ACTIVITY:
Look for the string "Сортировка" in the data below, and copy each line that holds it.

Web interface edit records:
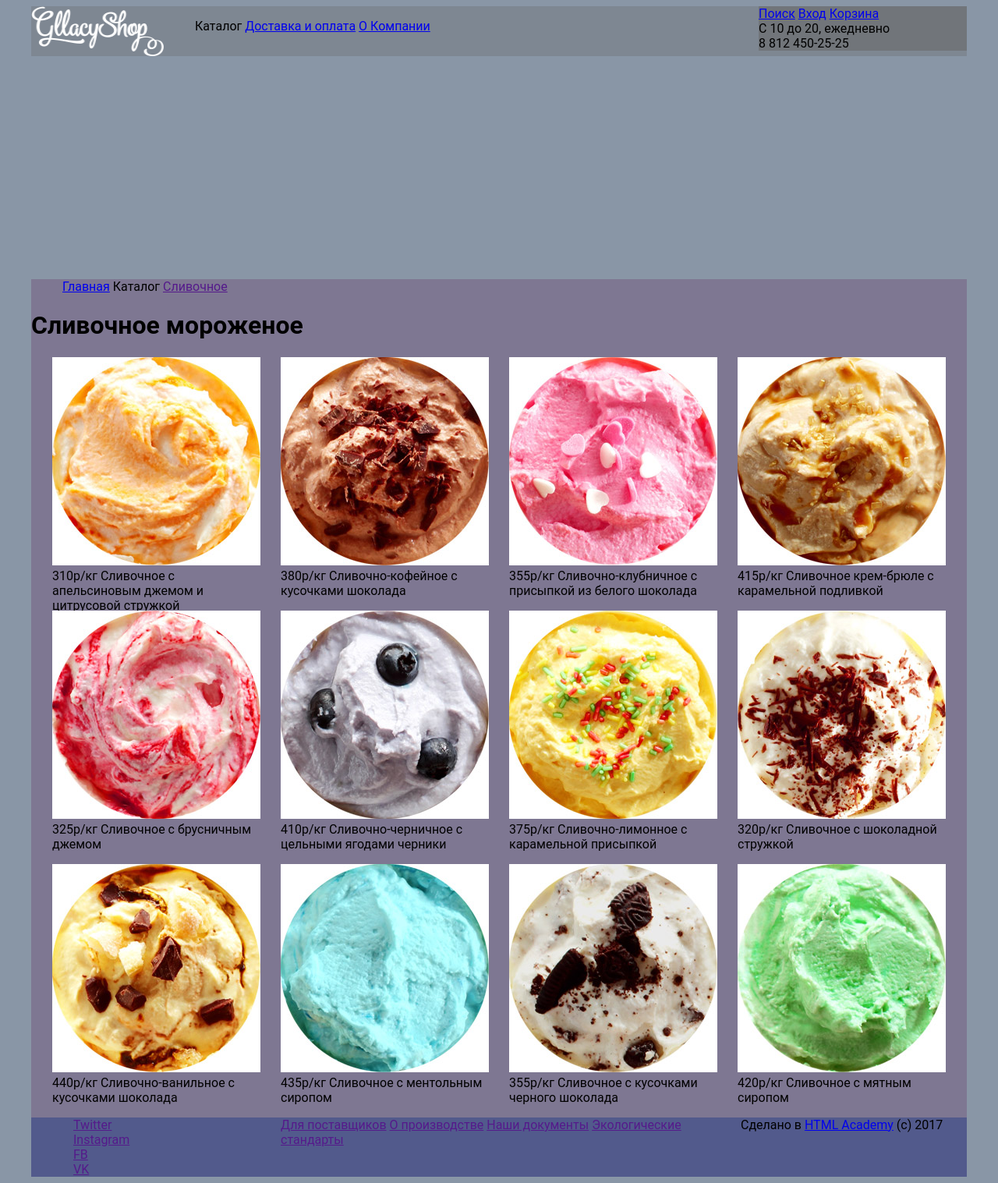
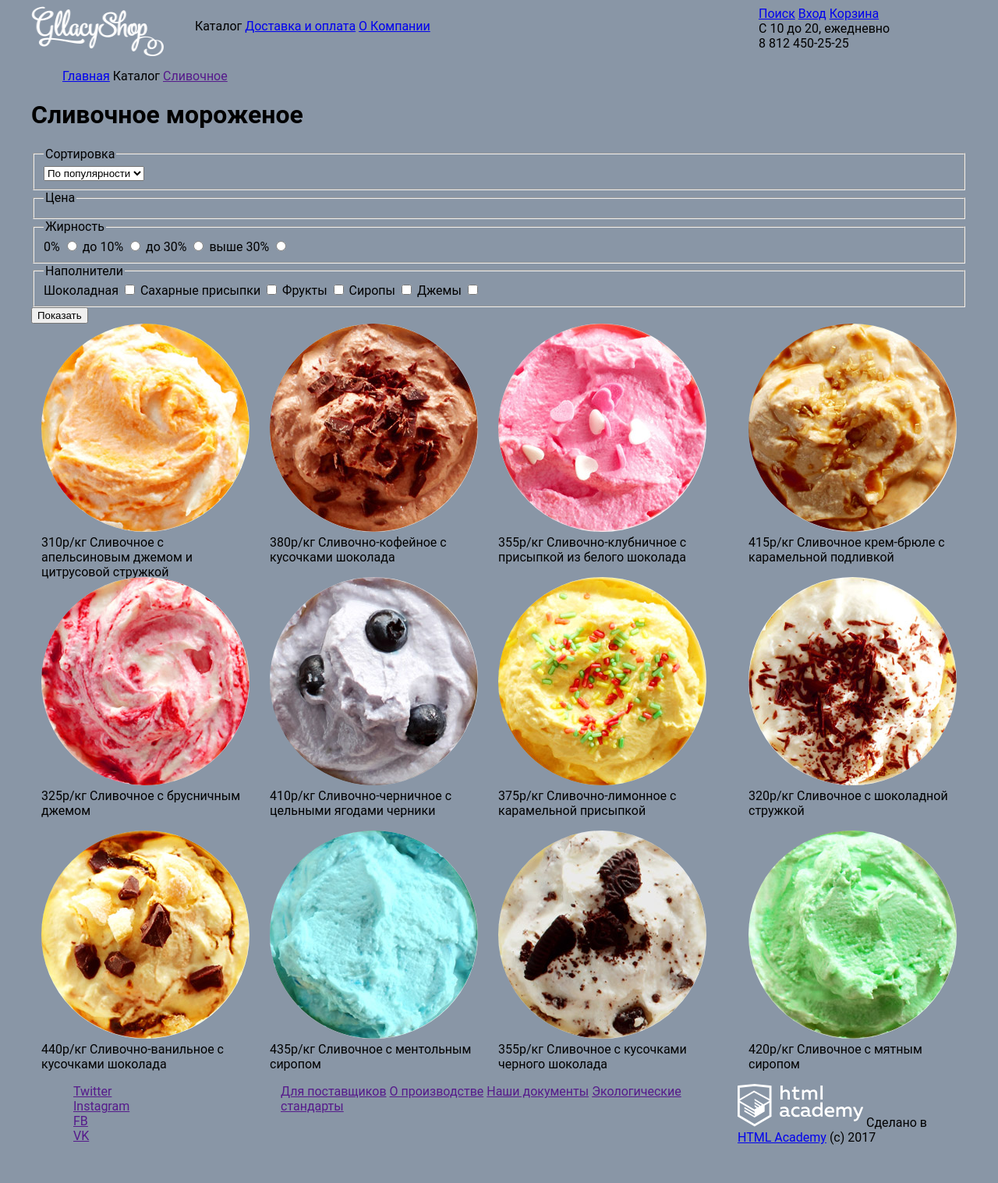
Before and after one commit to FearlessMax/gllacy, a PHP site: page /catalog.html in a window 1280 px wide. Shown: the whole page at 78% size. After the commit the page ends 1468 px from the top, so only its background shows below. Run offline with PHP 8.4, Linux system fonts and the light colour scheme.

Commit message:
ver. 0.1

```diff
--- a/www/catalog.html
+++ b/www/catalog.html
@@ -8,7 +8,7 @@
 
 
 <body>
-	<header class="header container clearfix">  <!--  Хэддер страницы  -->
+	<header class="header1 container clearfix">  <!--  Хэддер страницы  -->
 			<img class="header-logo" src="img/header-logo.png" width="154" height="64">
 
 			<nav class="header-navigation">
@@ -41,7 +41,57 @@
 
 		<h1 class="title">Сливочное мороженое</h1>
 
-		<div class="content-catalog">
+		<form class="sorting" action="" method="get">  <!--  Сортировка  -->
+			<fieldset>
+				<legend>Сортировка</legend>
+				<select>
+					<option>По популярности</option>
+					<option>По цене</option>
+					<option>По массе</option>
+				</select>
+			</fieldset>
+
+			<fieldset>
+				<legend>Цена</legend>
+			</fieldset>
+
+			<fieldset>
+				<legend>Жирность</legend>
+				<label for="fat-content-0">0%</label>
+				<input id="fat-content-0" type="radio" name="fat-content" value="0%">
+
+				<label for="fat-content-down-10">до 10%</label>
+				<input id="fat-content-down-10" type="radio" name="fat-content" value="до 10%">
+
+				<label for="fat-content-down-30">до 30%</label>
+				<input id="fat-content-down-30" type="radio" name="fat-content" value="до 30%">
+
+				<label for="fat-content-up-30">выше 30%</label>
+				<input id="fat-content-up-30" type="radio" name="fat-content" value="выше 30%">
+			</fieldset>
+
+			<fieldset>
+				<legend>Наполнители</legend>
+				<label for="btn-choc">Шоколадная</label>
+				<input id="btn-choc" type="checkbox" name="Шоколадная">
+
+				<label for="btn-shug">Сахарные присыпки</label>
+				<input id="btn-shug" type="checkbox" name="Сахарные присыпки">
+
+				<label for="btn-fruit">Фрукты</label>
+				<input id="btn-fruit" type="checkbox" name="Фрукты">
+
+				<label for="btn-sirop">Сиропы</label>
+				<input id="btn-sirop" type="checkbox" name="Сиропы">
+
+				<label for="btn-djem">Джемы</label>
+				<input id="btn-djem" type="checkbox" name="Джемы">
+			</fieldset>
+
+			<button type="submit">Показать</button>
+		</form>
+
+		<div class="content-catalog">  <!--  Предметы каталога  -->
 			<img class="content-catalog-pic" src="img/hits1.jpg" width="267" height="267" alt="">
 			<span class="content-catalog-price">310р/кг</span>
 			<span class="content-catalog-title">Сливочное с апельсиновым джемом и цитрусовой стружкой</span>
@@ -112,7 +162,6 @@
 			<span class="content-catalog-price">420р/кг</span>
 			<span class="content-catalog-title">Сливочное с мятным сиропом</span>
 		</div>
-
 	</main>
 
 
@@ -133,7 +182,7 @@
 		</div>
 
 		<div class="footer-dev">
-			<img class="dev-logo" src="" width="" height="" alt="">
+			<img class="dev-logo" src="img/dev-logo.svg" alt="">
 			<span>Сделано в <a href="https://htmlacademy.ru">HTML Academy</a> (c) 2017</span>
 		</div>
 	</footer>
--- a/www/css/style.css
+++ b/www/css/style.css
@@ -1,5 +1,5 @@
 body {
-	background: #8996a6; /*url(/img/gllacy-index-1200.jpg) no-repeat center 0px;*/
+	background: #8996a6; /* url(/img/gllacy-index-1200.jpg) no-repeat center 0px;*/
 
 	font-family: roboto, bold;
 }
@@ -15,16 +15,13 @@ li{
 	clear: both;
 }
 
-.container{
+header{
 	width: 1200px;
 	margin: 0 auto;
-	background: rgba(100,48,100,0.3);
 }
 
 .header {
 	margin-bottom: 286px;
-
-	background: rgba(100,100,100,0.3);
 }
 
 .header-logo {
@@ -41,10 +38,13 @@ li{
 .user-block {
 	float: right;
 	width: 267px;
-	background: rgba(100,100,100,0.5);
 }
 
 
+main {
+	width: 1200px;
+	margin: 0 auto;
+}
 
 span.content-title {
 	width: 665px;
@@ -121,8 +121,9 @@ span.content-title {
 }
 
 
-.footer {
-	background: rgba(0,0,100,0.4);
+footer {
+	width: 1200px;
+	margin: 0 auto;
 }
 
 .footer-social {
@@ -143,3 +144,16 @@ span.content-title {
 	margin-right: 27px;
 	width: 267px;
 }
+
+.content-catalog-pic,
+.content-hits-pic {
+	border-radius: 50%;
+}
+
+.content-rss-pic,
+.content-news-pic,
+.content-left-ban,
+.content-right-ban,
+.content-features-pic {
+	border-radius: 15px;
+}
```
Also changed, not shown: www/index.html (+4 -4 lines), www/img/dev-logo.svg (added), 1 other file.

RESPONSE FOR THIS EXERCISE:
+		<form class="sorting" action="" method="get">  <!--  Сортировка  -->
+				<legend>Сортировка</legend>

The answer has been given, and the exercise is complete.